Since you actually asked two questions, not one, here's where
SEM_VALUE_MAX is defined:
PyInit__multiprocessing, the top-level code for the
_multiprocessing module, it's added dynamically to the
__dict__ of the
The value it gets set to is platform-specific, but it's generally going to be your platform's
INT_MAX. The former is defined in POSIX 2004 as part of
limits.h, and just specifies:
The maximum value a semaphore may have.
The source comments may be a bit confusing.
I don't know about NetBSD, but IIRC, old FreeBSD did the same: the value is provided as a signed integer (actually, it's just a
#define preprocessor macro, but that makes it an
int-typed constant), but the APIs that use it take unsigned values. In C, you can just pass
-1 to a function that takes an
unsigned int and it's the same as passing
UINT_MAX (4294967295). Python doesn't have those casting rules, so the module just converts a -1 to
INT_MAX (2147483647), which is safer, and you're not going to have more than 2.1 billion semaphores. I believe current FreeBSD and its descendants, like OS X, just give you
USHORT_MAX (32767), which makes this unnecessary, but there may be other OS's that do the same.
I can't seem to find the value for _multiprocessing.SemLock.SEM_VALUE_MAX
python -c "import _multiprocessing; import platform; print platform.platform(), _multiprocessing.SemLock.SEM_VALUE_MAX"
Specific values found so far (please edit and update accordingly):
# OSX 10.9.5 Darwin-13.4.0-x86_64-i386-64bit 32767 # Linux Mint Qiana Linux-3.13.0-24-generic-x86_64-with-LinuxMint-17-qiana 2147483647 # Fedora Linux-3.10.0-123.20.1.el7.x86_64-x86_64-with-fedora-21-Twenty_One 2147483647 # Ubuntu Trusty Linux-3.13.0-45-generic-x86_64-with-Ubuntu-14.04-trusty 2147483647 # Debian 8 Linux-188.8.131.52-i686-with-debian-8.0 2147483647
This may be a good case to suggest an improvement to the documentation. If you would be so kind.
I could not find anything in the documentation that specifies what a negative value means
It is actually platform dependent, use the above command the get the actual value.
While there does not seem to be documentation on
maxsize specific to
multiprocessing, the standard library's Queue documentation has this to offer:
If maxsize is less than or equal to zero, the queue size is infinite.
and multiprocessing's guide states that
The Queue class is a near clone of Queue.Queue.
Hence I suppose it is fair to assume that your interpretation is correct, i.e. create the biggest Queue possible supported by the OS. Actually, we don't have to revert to assumptions, it's a fact:
The gory details
If you want the gory details of how
_multiprocessing.SemLock.SEM_VALUE_MAX is determined at compile time, read on.
Is there any documentation that clarifies this magic value?

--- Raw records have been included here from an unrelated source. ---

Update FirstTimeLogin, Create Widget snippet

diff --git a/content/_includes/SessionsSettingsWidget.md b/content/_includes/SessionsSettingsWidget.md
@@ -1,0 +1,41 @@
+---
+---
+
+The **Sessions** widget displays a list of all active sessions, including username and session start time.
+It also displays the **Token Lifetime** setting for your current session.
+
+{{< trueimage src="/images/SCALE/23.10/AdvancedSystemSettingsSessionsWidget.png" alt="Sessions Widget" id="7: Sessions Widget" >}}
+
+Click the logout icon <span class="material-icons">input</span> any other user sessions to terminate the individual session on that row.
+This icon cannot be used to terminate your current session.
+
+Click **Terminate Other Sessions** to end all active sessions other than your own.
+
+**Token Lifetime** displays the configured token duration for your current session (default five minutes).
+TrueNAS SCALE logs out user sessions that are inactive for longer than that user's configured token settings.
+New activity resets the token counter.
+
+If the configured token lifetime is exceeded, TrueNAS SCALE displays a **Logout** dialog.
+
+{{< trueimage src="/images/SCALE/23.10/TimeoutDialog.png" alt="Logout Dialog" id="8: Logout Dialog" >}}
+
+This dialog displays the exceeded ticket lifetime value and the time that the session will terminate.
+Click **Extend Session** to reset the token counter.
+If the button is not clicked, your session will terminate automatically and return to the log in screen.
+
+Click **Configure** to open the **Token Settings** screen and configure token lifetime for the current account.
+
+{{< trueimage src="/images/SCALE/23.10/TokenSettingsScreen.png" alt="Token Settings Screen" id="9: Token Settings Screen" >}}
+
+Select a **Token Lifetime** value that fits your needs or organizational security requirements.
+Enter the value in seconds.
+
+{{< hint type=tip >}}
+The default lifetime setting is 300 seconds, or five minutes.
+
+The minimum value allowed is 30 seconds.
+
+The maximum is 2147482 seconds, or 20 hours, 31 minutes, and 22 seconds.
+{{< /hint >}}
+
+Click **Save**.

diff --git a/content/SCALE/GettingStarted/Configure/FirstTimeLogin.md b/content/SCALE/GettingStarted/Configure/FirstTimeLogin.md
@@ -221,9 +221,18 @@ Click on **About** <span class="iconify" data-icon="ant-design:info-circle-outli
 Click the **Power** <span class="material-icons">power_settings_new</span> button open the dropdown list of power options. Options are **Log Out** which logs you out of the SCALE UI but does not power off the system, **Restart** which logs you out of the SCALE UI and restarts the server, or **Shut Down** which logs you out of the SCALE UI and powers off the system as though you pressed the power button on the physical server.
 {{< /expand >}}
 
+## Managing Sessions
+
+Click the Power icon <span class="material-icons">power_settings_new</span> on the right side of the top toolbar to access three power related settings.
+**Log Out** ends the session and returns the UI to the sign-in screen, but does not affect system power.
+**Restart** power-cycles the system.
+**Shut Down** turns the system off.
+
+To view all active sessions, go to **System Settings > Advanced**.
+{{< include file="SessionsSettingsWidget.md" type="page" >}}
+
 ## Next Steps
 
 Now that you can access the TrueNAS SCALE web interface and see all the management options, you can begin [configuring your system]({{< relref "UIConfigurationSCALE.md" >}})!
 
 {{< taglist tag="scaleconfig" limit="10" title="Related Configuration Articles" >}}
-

No -- If you really want to know, you have to follow the code... For CPython there are these #include files multiprocessing.h and the platform C library's limits.h, the latter eventually being included by Python.h. In other words,
SEM_VALUE_MAX is set depending on the host platform.
As per Open Group's documentation on limits.h It is is defined as
The maximum value a semaphore may have. Minimum Acceptable Value: _POSIX_SEM_VALUE_MAX
_POSIX_SEM_VALUE_MAX is the minimum which in turn is defined as:
The maximum value a semaphore may have. Value: 32 767